__WORK ORDER__.
Go through the entries below and copy each line that holds the word "TextView".

Edit tracking data:
::::::::::

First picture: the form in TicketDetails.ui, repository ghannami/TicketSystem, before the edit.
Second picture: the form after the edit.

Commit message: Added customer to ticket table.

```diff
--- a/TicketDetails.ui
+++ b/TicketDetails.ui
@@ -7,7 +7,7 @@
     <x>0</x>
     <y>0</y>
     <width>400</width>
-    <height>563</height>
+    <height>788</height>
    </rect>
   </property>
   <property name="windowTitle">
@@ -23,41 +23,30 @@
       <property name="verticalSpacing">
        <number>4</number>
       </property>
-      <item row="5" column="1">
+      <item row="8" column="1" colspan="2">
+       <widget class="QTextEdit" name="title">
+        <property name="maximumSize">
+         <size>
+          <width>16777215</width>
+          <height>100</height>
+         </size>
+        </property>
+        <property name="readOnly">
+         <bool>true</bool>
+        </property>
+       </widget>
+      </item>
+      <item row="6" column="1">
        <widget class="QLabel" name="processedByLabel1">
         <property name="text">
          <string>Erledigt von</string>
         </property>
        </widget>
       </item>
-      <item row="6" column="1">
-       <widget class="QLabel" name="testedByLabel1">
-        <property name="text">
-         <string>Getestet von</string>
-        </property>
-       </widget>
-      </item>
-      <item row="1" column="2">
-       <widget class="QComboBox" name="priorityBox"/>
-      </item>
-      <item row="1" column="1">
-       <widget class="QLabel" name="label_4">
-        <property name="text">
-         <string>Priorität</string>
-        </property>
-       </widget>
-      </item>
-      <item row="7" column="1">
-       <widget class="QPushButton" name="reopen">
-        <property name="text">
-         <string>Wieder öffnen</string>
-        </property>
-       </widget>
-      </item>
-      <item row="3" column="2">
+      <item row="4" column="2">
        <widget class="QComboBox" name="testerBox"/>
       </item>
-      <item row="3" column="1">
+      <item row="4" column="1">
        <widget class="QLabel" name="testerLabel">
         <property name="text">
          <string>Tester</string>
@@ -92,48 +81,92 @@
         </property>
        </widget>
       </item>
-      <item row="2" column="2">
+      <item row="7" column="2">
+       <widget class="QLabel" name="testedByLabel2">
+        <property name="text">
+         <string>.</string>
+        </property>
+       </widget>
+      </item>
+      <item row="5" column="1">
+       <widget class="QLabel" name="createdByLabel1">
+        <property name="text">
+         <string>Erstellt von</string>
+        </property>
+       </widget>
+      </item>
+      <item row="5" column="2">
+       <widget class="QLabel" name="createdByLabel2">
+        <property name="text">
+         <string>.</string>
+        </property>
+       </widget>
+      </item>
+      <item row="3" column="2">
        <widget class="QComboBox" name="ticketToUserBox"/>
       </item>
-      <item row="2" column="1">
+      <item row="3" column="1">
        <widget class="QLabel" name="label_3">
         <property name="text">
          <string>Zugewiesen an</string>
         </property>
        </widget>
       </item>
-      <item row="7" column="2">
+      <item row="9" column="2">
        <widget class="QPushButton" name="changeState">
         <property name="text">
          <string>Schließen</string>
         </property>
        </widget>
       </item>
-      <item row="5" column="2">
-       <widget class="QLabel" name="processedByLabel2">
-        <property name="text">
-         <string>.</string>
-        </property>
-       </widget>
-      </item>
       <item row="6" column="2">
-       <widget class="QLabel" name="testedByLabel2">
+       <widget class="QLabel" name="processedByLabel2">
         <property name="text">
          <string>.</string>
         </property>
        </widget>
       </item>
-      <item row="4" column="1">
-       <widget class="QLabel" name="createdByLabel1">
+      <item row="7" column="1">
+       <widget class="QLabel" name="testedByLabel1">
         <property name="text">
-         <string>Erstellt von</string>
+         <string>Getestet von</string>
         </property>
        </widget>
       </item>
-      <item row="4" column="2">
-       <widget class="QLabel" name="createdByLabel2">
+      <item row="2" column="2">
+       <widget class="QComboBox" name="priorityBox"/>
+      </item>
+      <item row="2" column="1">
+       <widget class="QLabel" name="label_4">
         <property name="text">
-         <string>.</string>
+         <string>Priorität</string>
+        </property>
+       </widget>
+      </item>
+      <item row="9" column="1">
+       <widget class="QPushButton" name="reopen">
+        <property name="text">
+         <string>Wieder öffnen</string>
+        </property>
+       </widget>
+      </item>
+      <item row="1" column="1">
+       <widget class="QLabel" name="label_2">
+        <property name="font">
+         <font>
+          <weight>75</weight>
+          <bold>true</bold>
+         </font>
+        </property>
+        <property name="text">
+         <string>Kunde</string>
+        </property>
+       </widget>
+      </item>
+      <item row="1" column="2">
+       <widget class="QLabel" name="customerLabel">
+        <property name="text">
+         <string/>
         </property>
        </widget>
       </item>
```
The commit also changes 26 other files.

::::::::::

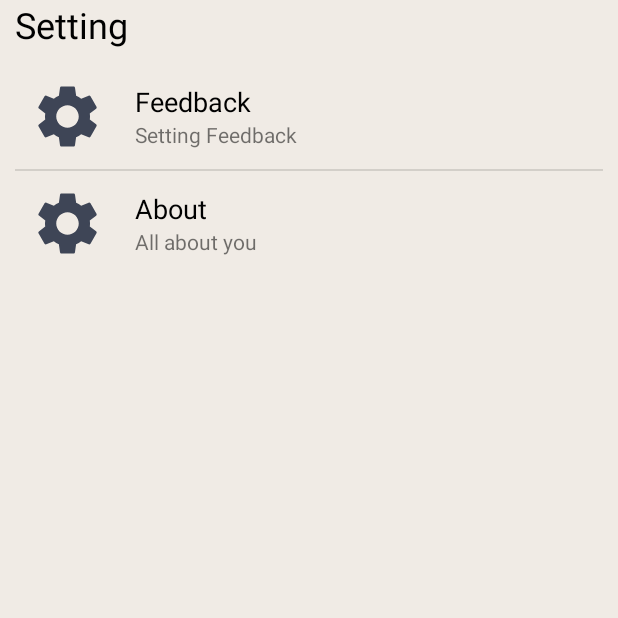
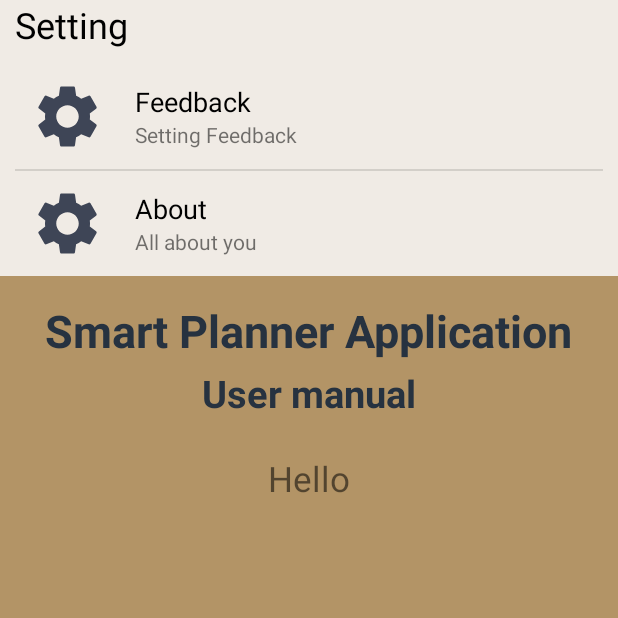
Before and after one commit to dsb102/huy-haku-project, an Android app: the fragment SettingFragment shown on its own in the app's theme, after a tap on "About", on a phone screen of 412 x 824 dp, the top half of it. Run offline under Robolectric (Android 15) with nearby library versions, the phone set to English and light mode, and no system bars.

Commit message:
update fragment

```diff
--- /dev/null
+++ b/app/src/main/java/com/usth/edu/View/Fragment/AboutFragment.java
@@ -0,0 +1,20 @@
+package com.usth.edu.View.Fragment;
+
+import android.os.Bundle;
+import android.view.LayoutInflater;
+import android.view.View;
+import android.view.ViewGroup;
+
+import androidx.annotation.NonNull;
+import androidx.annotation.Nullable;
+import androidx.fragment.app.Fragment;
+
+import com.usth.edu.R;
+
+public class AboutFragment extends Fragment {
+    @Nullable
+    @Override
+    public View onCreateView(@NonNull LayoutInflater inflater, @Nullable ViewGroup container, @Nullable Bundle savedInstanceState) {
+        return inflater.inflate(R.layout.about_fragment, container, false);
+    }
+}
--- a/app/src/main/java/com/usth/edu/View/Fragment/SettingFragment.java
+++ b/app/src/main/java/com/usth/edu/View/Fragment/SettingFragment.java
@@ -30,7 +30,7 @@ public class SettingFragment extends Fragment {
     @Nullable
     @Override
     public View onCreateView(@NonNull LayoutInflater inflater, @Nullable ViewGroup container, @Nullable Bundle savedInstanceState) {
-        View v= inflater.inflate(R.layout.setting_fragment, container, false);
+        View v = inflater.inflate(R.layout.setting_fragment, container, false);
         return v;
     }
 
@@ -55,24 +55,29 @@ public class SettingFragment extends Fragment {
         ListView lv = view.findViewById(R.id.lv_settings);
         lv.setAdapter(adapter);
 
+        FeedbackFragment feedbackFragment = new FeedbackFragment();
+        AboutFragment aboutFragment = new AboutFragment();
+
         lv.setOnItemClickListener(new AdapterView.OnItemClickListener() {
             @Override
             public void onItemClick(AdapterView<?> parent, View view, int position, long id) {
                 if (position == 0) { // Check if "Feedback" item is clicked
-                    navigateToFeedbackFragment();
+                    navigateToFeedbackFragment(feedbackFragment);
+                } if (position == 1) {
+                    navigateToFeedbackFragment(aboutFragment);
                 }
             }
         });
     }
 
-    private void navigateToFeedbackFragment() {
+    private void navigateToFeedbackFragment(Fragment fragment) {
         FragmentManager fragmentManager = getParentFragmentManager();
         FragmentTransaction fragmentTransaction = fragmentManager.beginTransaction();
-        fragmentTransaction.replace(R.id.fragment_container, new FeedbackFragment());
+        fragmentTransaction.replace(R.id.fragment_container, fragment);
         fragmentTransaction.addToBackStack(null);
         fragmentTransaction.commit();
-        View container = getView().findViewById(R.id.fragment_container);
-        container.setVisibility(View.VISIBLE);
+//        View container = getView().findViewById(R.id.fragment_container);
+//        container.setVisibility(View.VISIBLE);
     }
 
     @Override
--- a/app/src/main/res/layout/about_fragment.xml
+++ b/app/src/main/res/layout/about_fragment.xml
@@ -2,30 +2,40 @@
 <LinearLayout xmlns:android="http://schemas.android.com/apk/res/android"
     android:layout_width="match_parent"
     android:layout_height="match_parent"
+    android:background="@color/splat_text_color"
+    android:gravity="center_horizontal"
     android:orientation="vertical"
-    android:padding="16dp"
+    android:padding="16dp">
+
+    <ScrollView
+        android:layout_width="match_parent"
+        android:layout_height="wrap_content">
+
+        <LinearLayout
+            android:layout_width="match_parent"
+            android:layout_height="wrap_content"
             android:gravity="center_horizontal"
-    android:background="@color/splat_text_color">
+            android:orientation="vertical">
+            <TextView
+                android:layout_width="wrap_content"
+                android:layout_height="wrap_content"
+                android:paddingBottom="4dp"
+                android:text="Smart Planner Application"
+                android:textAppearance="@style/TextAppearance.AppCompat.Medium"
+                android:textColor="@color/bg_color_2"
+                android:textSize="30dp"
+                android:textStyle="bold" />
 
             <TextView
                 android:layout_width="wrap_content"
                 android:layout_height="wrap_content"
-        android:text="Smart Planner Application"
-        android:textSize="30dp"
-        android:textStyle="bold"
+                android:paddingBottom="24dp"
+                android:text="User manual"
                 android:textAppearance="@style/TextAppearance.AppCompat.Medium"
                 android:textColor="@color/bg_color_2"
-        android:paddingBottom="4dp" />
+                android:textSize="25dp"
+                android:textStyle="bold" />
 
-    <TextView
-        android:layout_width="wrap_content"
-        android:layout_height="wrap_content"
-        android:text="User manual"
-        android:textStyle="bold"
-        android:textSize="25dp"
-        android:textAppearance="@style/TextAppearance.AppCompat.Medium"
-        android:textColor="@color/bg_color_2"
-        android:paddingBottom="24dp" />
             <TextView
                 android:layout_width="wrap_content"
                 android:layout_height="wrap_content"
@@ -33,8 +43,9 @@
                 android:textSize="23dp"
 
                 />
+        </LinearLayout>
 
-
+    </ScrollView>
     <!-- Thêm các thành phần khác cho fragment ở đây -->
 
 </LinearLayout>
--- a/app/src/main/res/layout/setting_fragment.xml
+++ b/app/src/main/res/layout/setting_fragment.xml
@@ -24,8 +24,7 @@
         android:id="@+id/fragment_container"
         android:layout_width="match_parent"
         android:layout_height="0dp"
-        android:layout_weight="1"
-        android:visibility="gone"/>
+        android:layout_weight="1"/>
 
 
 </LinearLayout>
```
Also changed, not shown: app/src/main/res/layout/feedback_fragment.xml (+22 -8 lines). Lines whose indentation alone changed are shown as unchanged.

::::::::::

__OUTPUT FOR THIS EXERCISE__.
+            <TextView
             <TextView
-    <TextView
             <TextView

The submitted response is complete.